There is an old and somewhat cynical saying which maintains that no good deed will go unpunished.
When it comes to government rules and regulations, this saying is far closer to realism than to cynicism.
According to Opposing Views, a hiker in Alaska who did a good deed for a trapped and injured animal is now facing fines and jail time for her actions.
Kathleen Adair, who lives in Juneau, Alaska, was hiking along a trail on Christmas Eve last year, when she came across a bald eagle caught in a trap along the trail.
Adair knew she needed to notify the Juneau Raptor Center about the bird, but realizing that darkness was rapidly approaching, she worried that the rescue center wouldn’t be able to reach the bird in time, and it wouldn’t survive the night stuck in the trap.
Doing the only humane thing that could be done, Adair documented the situation with photographs and made note of the GPS coordinates of the trap.
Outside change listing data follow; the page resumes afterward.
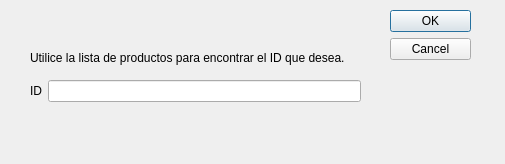
First picture: the form in Tarea4/Tienda/src/ui/formid.ui, repository dieg0rtiz/Tareas-Progra-2, before the edit.
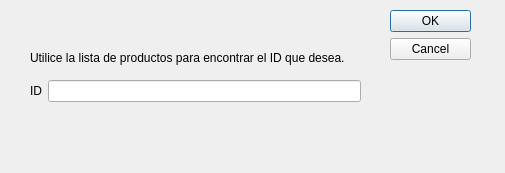
Second picture: the form after the edit.

The edit to the form file:
```diff
--- a/Tarea4/Tienda/src/ui/formid.ui
+++ b/Tarea4/Tienda/src/ui/formid.ui
@@ -7,7 +7,7 @@
     <x>0</x>
     <y>0</y>
     <width>505</width>
-    <height>164</height>
+    <height>173</height>
    </rect>
   </property>
   <property name="windowTitle">
```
She then freed the eagle from the large spring traps that held it.
“I knew at the time that the eagle didn’t have a very good chance. I knew if I left it there all night, it would have had a worse chance of surviving,” Adair said. “But even as it was, I could tell one of the legs was just dangling, just completely broken and I knew they wouldn’t be able to fix that, but I was hoping they could at least fix the other and keep it as an educational bird.”
In the process, Adair noticed another smaller trap nearby, and sprung it, as she worried one of her three dogs might accidentally get caught in it.
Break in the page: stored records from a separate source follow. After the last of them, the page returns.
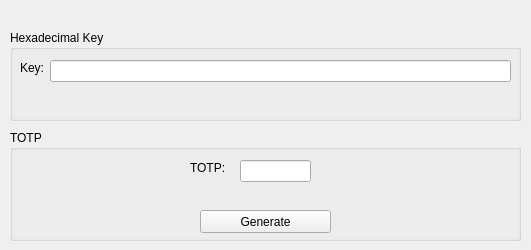
daisvke/ft_otp, file gui/mainwindow.ui: the form before one commit.
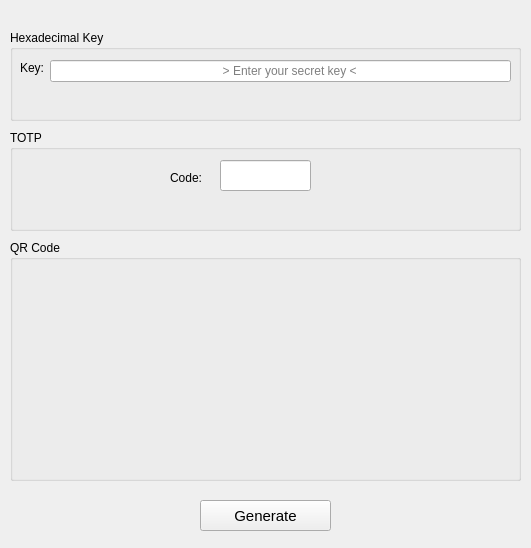
The form after the commit.

Patch:
```diff
--- a/gui/mainwindow.ui
+++ b/gui/mainwindow.ui
@@ -7,7 +7,7 @@
     <x>0</x>
     <y>0</y>
     <width>531</width>
-    <height>250</height>
+    <height>548</height>
    </rect>
   </property>
   <property name="windowTitle">
@@ -20,50 +20,37 @@
       <x>10</x>
       <y>130</y>
       <width>511</width>
-      <height>111</height>
+      <height>101</height>
      </rect>
     </property>
     <property name="title">
      <string>TOTP</string>
     </property>
-    <widget class="QPushButton" name="btnGenerate">
-     <property name="geometry">
-      <rect>
-       <x>190</x>
-       <y>80</y>
-       <width>131</width>
-       <height>23</height>
-      </rect>
-     </property>
-     <property name="text">
-      <string>Generate</string>
-     </property>
-    </widget>
     <widget class="QLabel" name="labelTOTP">
      <property name="geometry">
       <rect>
-       <x>180</x>
-       <y>30</y>
+       <x>160</x>
+       <y>40</y>
        <width>41</width>
        <height>16</height>
       </rect>
      </property>
      <property name="text">
-      <string>TOTP:</string>
+      <string>Code:</string>
      </property>
     </widget>
     <widget class="QLineEdit" name="lineTOTP">
      <property name="geometry">
       <rect>
-       <x>230</x>
+       <x>210</x>
        <y>30</y>
-       <width>71</width>
-       <height>22</height>
+       <width>91</width>
+       <height>31</height>
       </rect>
      </property>
      <property name="font">
       <font>
-       <pointsize>14</pointsize>
+       <pointsize>18</pointsize>
       </font>
      </property>
      <property name="text">
@@ -77,14 +64,22 @@
      <property name="geometry">
       <rect>
        <x>90</x>
-       <y>50</y>
+       <y>70</y>
        <width>331</width>
        <height>21</height>
       </rect>
      </property>
+     <property name="font">
+      <font>
+       <pointsize>14</pointsize>
+      </font>
+     </property>
      <property name="text">
       <string/>
      </property>
+     <property name="alignment">
+      <set>Qt::AlignmentFlag::AlignCenter</set>
+     </property>
     </widget>
    </widget>
    <widget class="QGroupBox" name="boxKey">
@@ -108,6 +103,9 @@
        <height>22</height>
       </rect>
      </property>
+     <property name="placeholderText">
+      <string>                                                   &gt; Enter your secret key &lt;</string>
+     </property>
     </widget>
     <widget class="QLabel" name="labelKey">
      <property name="geometry">
@@ -136,7 +134,76 @@
      </property>
     </widget>
    </widget>
-   <zorder>boxKey</zorder>
+   <widget class="QGroupBox" name="groupBox">
+    <property name="geometry">
+     <rect>
+      <x>10</x>
+      <y>240</y>
+      <width>511</width>
+      <height>241</height>
+     </rect>
+    </property>
+    <property name="title">
+     <string>QR Code</string>
+    </property>
+    <widget class="QLabel" name="QRLabel">
+     <property name="geometry">
+      <rect>
+       <x>160</x>
+       <y>30</y>
+       <width>191</width>
+       <height>171</height>
+      </rect>
+     </property>
+     <property name="font">
+      <font>
+       <pointsize>13</pointsize>
+      </font>
+     </property>
+     <property name="text">
+      <string/>
+     </property>
+    </widget>
+    <widget class="QLabel" name="QRErrorLabel">
+     <property name="geometry">
+      <rect>
+       <x>90</x>
+       <y>210</y>
+       <width>331</width>
+       <height>21</height>
+      </rect>
+     </property>
+     <property name="font">
+      <font>
+       <pointsize>14</pointsize>
+      </font>
+     </property>
+     <property name="text">
+      <string/>
+     </property>
+     <property name="alignment">
+      <set>Qt::AlignmentFlag::AlignCenter</set>
+     </property>
+    </widget>
+   </widget>
+   <widget class="QPushButton" name="btnGenerate">
+    <property name="geometry">
+     <rect>
+      <x>200</x>
+      <y>500</y>
+      <width>131</width>
+      <height>31</height>
+     </rect>
+    </property>
+    <property name="font">
+     <font>
+      <pointsize>11</pointsize>
+     </font>
+    </property>
+    <property name="text">
+     <string>Generate</string>
+    </property>
+   </widget>
    <zorder>boxTOTP</zorder>
   </widget>
  </widget>
```
Left out of the diff: 6 changed lines with no effect on the pictures.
Adair then took the injured eagle to a volunteer, along with her pictures, and was told that the Raptor Center would notify the U.S. Fish and Wildlife Service.
Sadly, the injured eagle could not be saved, and was euthanized by a veterinarian in Juneau.
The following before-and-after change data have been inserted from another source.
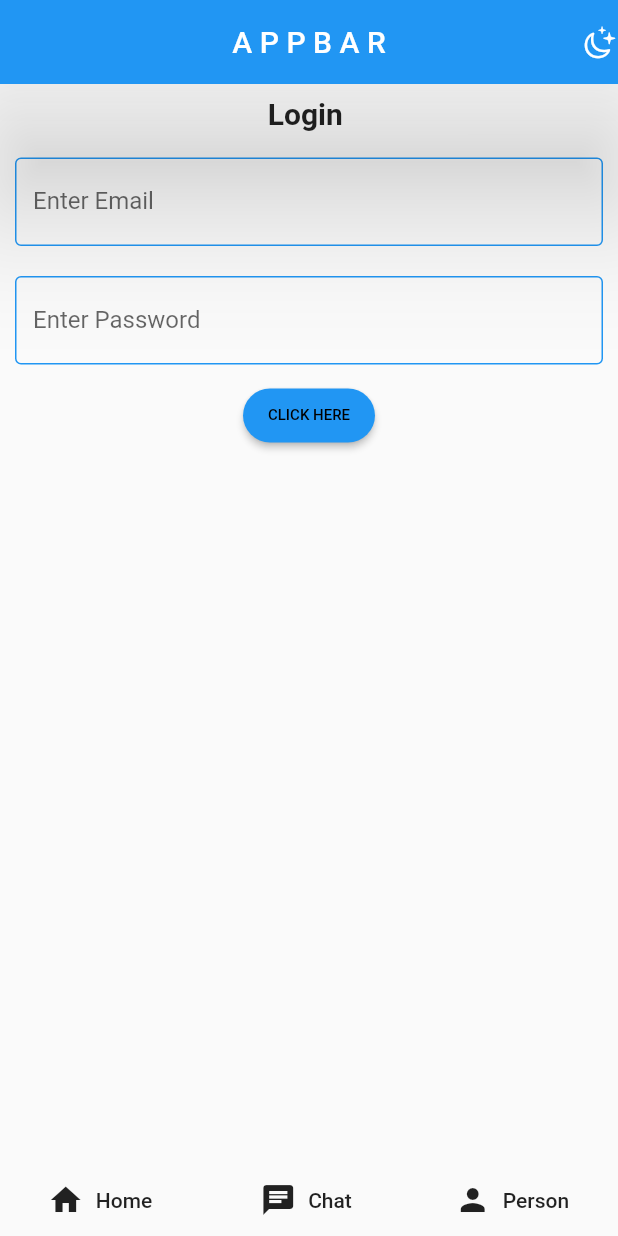
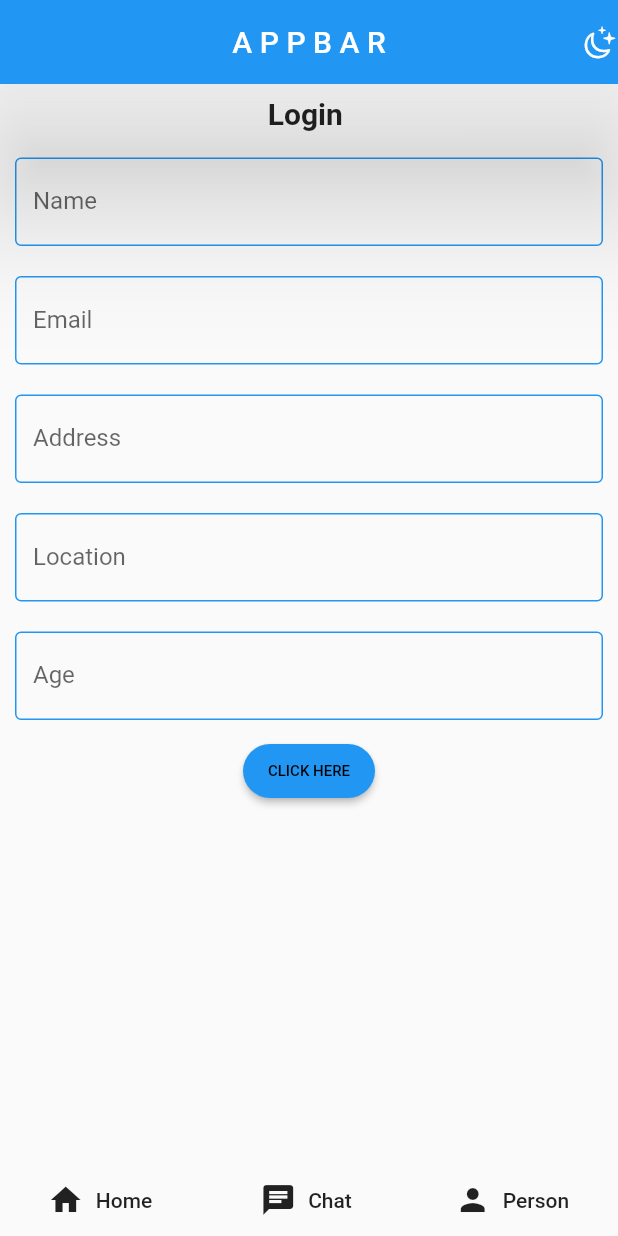
Before and after one commit to rishitaylor/login-profileui, a Flutter app: the screen it shows after launch, on a phone screen of 412 x 824 dp. Run offline on Flutter 3.47's test engine with Material 2 defaults, Android fonts, the phone set to English and light mode, and no system bars; missing offline and left inert: dart:ffi.

Commit message:
uichange3

```diff
--- a/lib/home.dart
+++ b/lib/home.dart
@@ -112,7 +112,8 @@ class _HomePageState extends State<HomePage> {
           ],
         ),
       ),
-      body: Column(
+      body: SingleChildScrollView(
+        child: Column(
           children: [
             Padding(
               padding: const EdgeInsets.all(8.0),
@@ -125,7 +126,7 @@ class _HomePageState extends State<HomePage> {
               padding: const EdgeInsets.all(10),
               child: TextField(
                 decoration: InputDecoration(
-                labelText: 'Enter Email',
+                  labelText: 'Name',
                   focusedBorder: OutlineInputBorder(
                     borderSide: BorderSide(color: Colors.blue),
                   ),
@@ -139,7 +140,49 @@ class _HomePageState extends State<HomePage> {
               padding: const EdgeInsets.all(10),
               child: TextField(
                 decoration: InputDecoration(
-                labelText: 'Enter Password',
+                  labelText: 'Email',
+                  focusedBorder: OutlineInputBorder(
+                    borderSide: BorderSide(color: Colors.blue),
+                  ),
+                  enabledBorder: OutlineInputBorder(
+                    borderSide: BorderSide(color: Colors.blue),
+                  ),
+                ),
+              ),
+            ),
+            Padding(
+              padding: const EdgeInsets.all(10),
+              child: TextField(
+                decoration: InputDecoration(
+                  labelText: 'Address',
+                  focusedBorder: OutlineInputBorder(
+                    borderSide: BorderSide(color: Colors.blue),
+                  ),
+                  enabledBorder: OutlineInputBorder(
+                    borderSide: BorderSide(color: Colors.blue),
+                  ),
+                ),
+              ),
+            ),
+            Padding(
+              padding: const EdgeInsets.all(10),
+              child: TextField(
+                decoration: InputDecoration(
+                  labelText: 'Location',
+                  focusedBorder: OutlineInputBorder(
+                    borderSide: BorderSide(color: Colors.blue),
+                  ),
+                  enabledBorder: OutlineInputBorder(
+                    borderSide: BorderSide(color: Colors.blue),
+                  ),
+                ),
+              ),
+            ),
+            Padding(
+              padding: const EdgeInsets.all(10),
+              child: TextField(
+                decoration: InputDecoration(
+                  labelText: 'Age',
                   focusedBorder: OutlineInputBorder(
                     borderSide: BorderSide(color: Colors.blue),
                   ),
@@ -185,6 +228,7 @@ class _HomePageState extends State<HomePage> {
             )
           ],
         ),
+      ),
     );
   }
 }
```
Lines whose indentation alone changed are shown as unchanged.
A few days later, while Adair was leading a group of hikers along the same trail, she came across another large spring trap along the path. Despite it being illegal to tamper with traps, Adair sprung the trap, as it posed a risk to her fellow hikers and innocent animals, like other eagles or her dogs.
However, the police had received an anonymous complaint from a trapper that his traps were being tampered with. Because of Adair’s actions, she was cited for the offense of tampering with legal traps.
She will ultimately face a $500 fine and up to 30 days in jail for her “crime” of freeing a protected bald eagle from a trap, and for protecting innocent hikers and animals from a dangerous trap placed alongside a heavily-traveled path.
When we complain about too many laws and government getting out of control, this is exactly the type of thing that we are talking about.
As stated at the beginning, no good deed goes unpunished, especially when government gets involved.
—Courtesy of The Conservative Tribune